It’s the legions of young people from other states who mark the difference between this campaign season and previous ones.
They moved here recently for campaign jobs. Many are being paid by national parties and pressure groups. Many of them email and tweet outraged commentary about their party’s opponents.
But a handful have been operating quietly, recruiting local volunteers and operating the technology that is supposed to nudge more Louisiana voters to the polls on Nov. 4.
Republicans need only pick up six seats to control the U.S. Senate and have focused on beating Democratic incumbents in solid red states. That includes U.S. Sen. Mary Landrieu, of Louisiana.
National Democrats are countering with a high-tech effort to mobilize voters who lean Democrat but often don’t bother to cast ballots. The theory is that these “irregular Democratic voters” far outnumber the Republican voters, even in red states like Louisiana, and if they would vote, then the GOP wouldn’t take control of the U.S. Senate.
The Democratic Senatorial Campaign Committee has poured $60 million into what is being called the Bannock Street Project, with the goal of finding wayward Democrats in those states targeted by Republicans, socializing with them and nudging them back to the polls. The effort is named after a street in Denver where Michael Bennet had his campaign office and in 2010 used a similar strategy to win a U.S. Senate seat and surprise the pundits.
The Bannock Street Project is helping to pay for the staffing of 10 offices across the state, according to Kirstin Alvanitakis, who moved here from Michigan to be communications director for the Louisiana Democratic Party.
Republicans are making a similar effort, but GOP voters go to the polls regularly without the need for the same level stimulus.
On Thursday last week, eight young Democrats with camera-ready looks sat at tables in what once was the living room of a Beauregard Town bungalow. Each was surrounded by electronic bling — laptops, iPads, a couple of cellphones and hard-lined phones with blinking buttons. The rooms are stocked with candy, junk food and bottled water. A handful of “mockingjay” stickers — from “The Hunger Games” novels about a dystopian future when youngsters are pitted against one another in battles to the death — decorate memos, scripts and reference books.
During the short time party officials allowed an outsider into the operation, most of the calls were fielded by answering machines. When they did get through to a human, the questions were conversational: Who is the person going to support and why? The callers recorded the responses.
The people being called were thought, at least by the sophisticated database software, to support Democrats. There are other lists, used on other days, of voters registered without party affiliation or even as Republicans who the calculations suggest might support Landrieu in November.
Arms folded, Alvanitakis divulges little about how the database is put together other than saying it merges the state’s voter registration records, which include how often the person actually casts ballots, with other “consumer information” into a formula she’ll only describe as “special sauce.”

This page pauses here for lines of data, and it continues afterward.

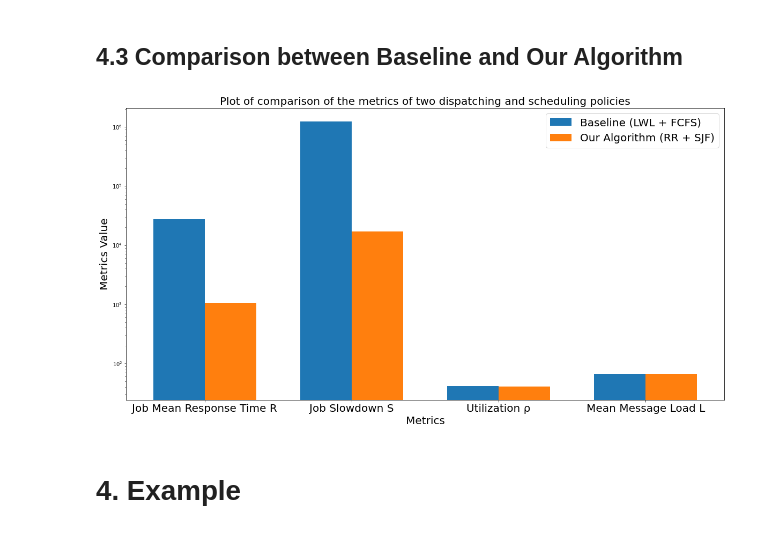
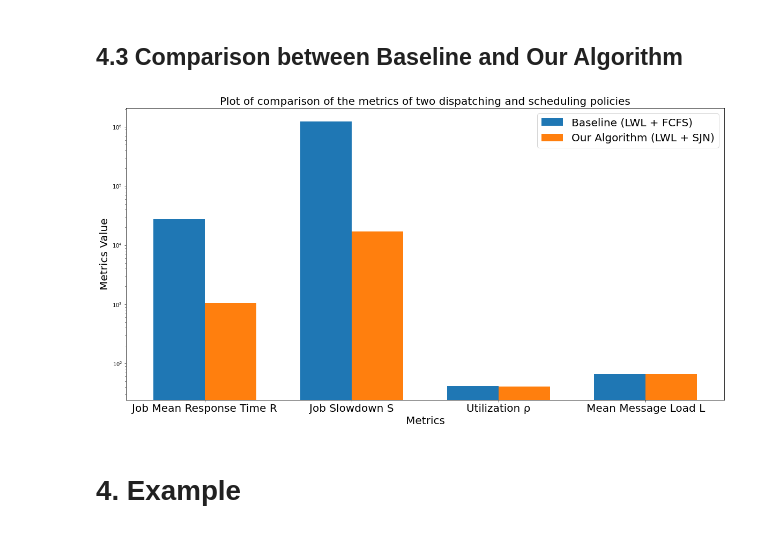
Before and after one commit to maryyyyna/Networking-for-Big-Data-and-Laboratory, a Jupyter notebook: CH2_DataCenter.ipynb, the cells around one changed output. Cells and saved outputs as stored; diff of their text form; code cells hidden in the pictures.

```diff
--- a/CH2_DataCenter.ipynb
+++ b/CH2_DataCenter.ipynb
@@ -553,27 +553,27 @@ plt.show()
 # %%
 baseline = [job_mean_response_time_baseline, job_slowdown_S_baseline, mean_utilization_baseline, mean_message_load_baseline]
 our_algorithm = [job_mean_response_time_our_algorithm, job_slowdown_S_our_algorithm, mean_utilization_our_algorithm, mean_message_load_our_algorithm]
 
 index = np.arange(4)
 bar_width = 0.35
 
 fig, ax = plt.subplots(figsize=(20, 10))
 baseline = ax.bar(index, baseline, bar_width,
                 label="Baseline (LWL + FCFS)")
 
 our_algorithm = ax.bar(index+bar_width, our_algorithm,
-                 bar_width, label="Our Algorithm (RR + SJF)")
+                 bar_width, label="Our Algorithm (LWL + SJN)")
 
 ax.set_xlabel('Metrics', fontsize = 20)
 ax.set_ylabel('Metrics Value', fontsize = 20)
 ax.set_title('Plot of comparison of the metrics of two dispatching and scheduling policies', fontsize = 20)
 ax.set_xticks(index + bar_width / 2)
 ax.set_xticklabels(['Job Mean Response Time R', 'Job Slowdown S', 'Utilization ρ', 'Mean Message Load L'], fontsize = 20)
 ax.legend(fontsize = 20)
 plt.yscale('log')
 plt.show()
 # %% [output]
-[figure, old version]
+[figure, new version]
 # %% [markdown]
 # 4. Example
 # %%
```
Also changed, not shown: parts of 2 cells of this notebook.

Reports in technical literature indicate that Democrats — and now the Republicans — cross reference lists of voters with lists from charitable donations, special interest group memberships, magazine subscriptions and consumer purchases to develop profiles of individual voters.
Even when the formula misses, the volunteer callers report few hostile responses.

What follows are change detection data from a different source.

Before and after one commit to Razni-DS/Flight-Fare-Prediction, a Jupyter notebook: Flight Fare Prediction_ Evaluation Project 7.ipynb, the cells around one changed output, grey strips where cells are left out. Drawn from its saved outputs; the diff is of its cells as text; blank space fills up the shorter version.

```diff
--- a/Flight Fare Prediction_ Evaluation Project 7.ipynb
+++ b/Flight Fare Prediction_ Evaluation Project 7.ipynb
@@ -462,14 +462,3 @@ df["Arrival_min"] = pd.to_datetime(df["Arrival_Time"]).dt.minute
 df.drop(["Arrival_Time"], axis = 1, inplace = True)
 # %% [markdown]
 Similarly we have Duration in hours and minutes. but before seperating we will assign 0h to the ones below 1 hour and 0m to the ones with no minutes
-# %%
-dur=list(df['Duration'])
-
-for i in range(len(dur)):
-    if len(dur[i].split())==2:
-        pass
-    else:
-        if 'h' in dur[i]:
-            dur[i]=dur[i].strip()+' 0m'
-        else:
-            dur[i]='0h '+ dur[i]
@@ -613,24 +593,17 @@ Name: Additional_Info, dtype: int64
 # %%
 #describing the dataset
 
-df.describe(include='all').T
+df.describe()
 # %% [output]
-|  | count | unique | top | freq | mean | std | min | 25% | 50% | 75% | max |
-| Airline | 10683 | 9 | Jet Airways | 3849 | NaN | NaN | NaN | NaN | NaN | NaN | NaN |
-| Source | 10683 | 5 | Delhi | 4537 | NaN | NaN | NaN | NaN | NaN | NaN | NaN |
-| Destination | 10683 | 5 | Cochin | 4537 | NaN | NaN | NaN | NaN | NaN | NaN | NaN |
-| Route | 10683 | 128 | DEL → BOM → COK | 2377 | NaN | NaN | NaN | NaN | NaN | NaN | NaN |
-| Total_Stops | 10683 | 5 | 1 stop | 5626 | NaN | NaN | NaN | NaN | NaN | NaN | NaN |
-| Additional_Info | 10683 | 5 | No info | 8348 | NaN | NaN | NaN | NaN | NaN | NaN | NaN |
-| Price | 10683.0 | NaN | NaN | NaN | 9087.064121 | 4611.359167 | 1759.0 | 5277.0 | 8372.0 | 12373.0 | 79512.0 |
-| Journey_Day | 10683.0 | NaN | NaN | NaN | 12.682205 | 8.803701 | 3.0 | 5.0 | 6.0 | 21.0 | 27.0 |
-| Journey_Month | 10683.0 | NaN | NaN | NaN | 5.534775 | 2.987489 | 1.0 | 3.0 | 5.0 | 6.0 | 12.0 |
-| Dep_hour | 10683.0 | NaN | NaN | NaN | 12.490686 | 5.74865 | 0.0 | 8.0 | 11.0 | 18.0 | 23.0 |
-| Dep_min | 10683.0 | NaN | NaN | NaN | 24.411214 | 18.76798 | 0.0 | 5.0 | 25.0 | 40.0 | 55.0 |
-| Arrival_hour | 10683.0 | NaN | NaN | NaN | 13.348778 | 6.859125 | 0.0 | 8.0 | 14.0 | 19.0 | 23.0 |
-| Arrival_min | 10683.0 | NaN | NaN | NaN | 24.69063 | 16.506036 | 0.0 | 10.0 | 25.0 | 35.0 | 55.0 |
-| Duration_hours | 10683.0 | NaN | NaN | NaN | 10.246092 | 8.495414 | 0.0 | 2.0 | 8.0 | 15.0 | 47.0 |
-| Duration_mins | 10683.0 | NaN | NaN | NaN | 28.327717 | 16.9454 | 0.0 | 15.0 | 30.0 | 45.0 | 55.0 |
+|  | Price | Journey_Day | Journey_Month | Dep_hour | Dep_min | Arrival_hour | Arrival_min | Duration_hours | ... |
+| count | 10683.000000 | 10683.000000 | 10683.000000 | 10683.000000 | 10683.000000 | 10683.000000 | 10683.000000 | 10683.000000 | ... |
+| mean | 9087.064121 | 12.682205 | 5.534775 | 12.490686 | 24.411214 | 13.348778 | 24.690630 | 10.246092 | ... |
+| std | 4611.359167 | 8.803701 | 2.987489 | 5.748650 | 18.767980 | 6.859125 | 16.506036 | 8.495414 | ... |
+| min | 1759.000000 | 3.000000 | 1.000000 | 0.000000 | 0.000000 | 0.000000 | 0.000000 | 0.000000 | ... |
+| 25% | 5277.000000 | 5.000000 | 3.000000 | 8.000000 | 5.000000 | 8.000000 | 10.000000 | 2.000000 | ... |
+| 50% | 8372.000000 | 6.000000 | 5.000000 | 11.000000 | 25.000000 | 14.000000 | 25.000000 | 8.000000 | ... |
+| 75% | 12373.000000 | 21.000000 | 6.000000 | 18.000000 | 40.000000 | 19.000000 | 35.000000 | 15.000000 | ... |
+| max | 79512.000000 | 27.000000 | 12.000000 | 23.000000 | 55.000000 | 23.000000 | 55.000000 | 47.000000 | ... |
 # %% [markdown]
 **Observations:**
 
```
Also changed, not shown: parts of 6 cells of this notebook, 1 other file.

“We are in the South, after all,” said Kirk Green, who during his off hours walks Baton Rouge neighborhoods with the Democrats’ database in hand and knocks on doors. If people are not interested, they usually politely say so. The rejections are added to the database.
But, mostly, the voters are glad the party reached out and was interested in how they personally viewed politics and policies. That’s the most important information added to the database, Green said.
“My forte is conversation. I’m a teacher,” said Green, a seventh-grade U.S. history and government teacher at Westdale Middle School. “I never tell someone to vote more often, but I do try to educate them on how important voting is.”
Green does an exercise with his students. He separates the class in half and points to one side, saying they vote regularly, while the other side does not.
They then discuss how elected officials go about choosing where to spend limited tax dollars. The lesson leads to which side gets the services and why.
“It’s always the side that participates, that votes regularly,” Green said. “The kids, they get it.”
Mark Ballard is editor of The Capitol news bureau. His email address is email@example.com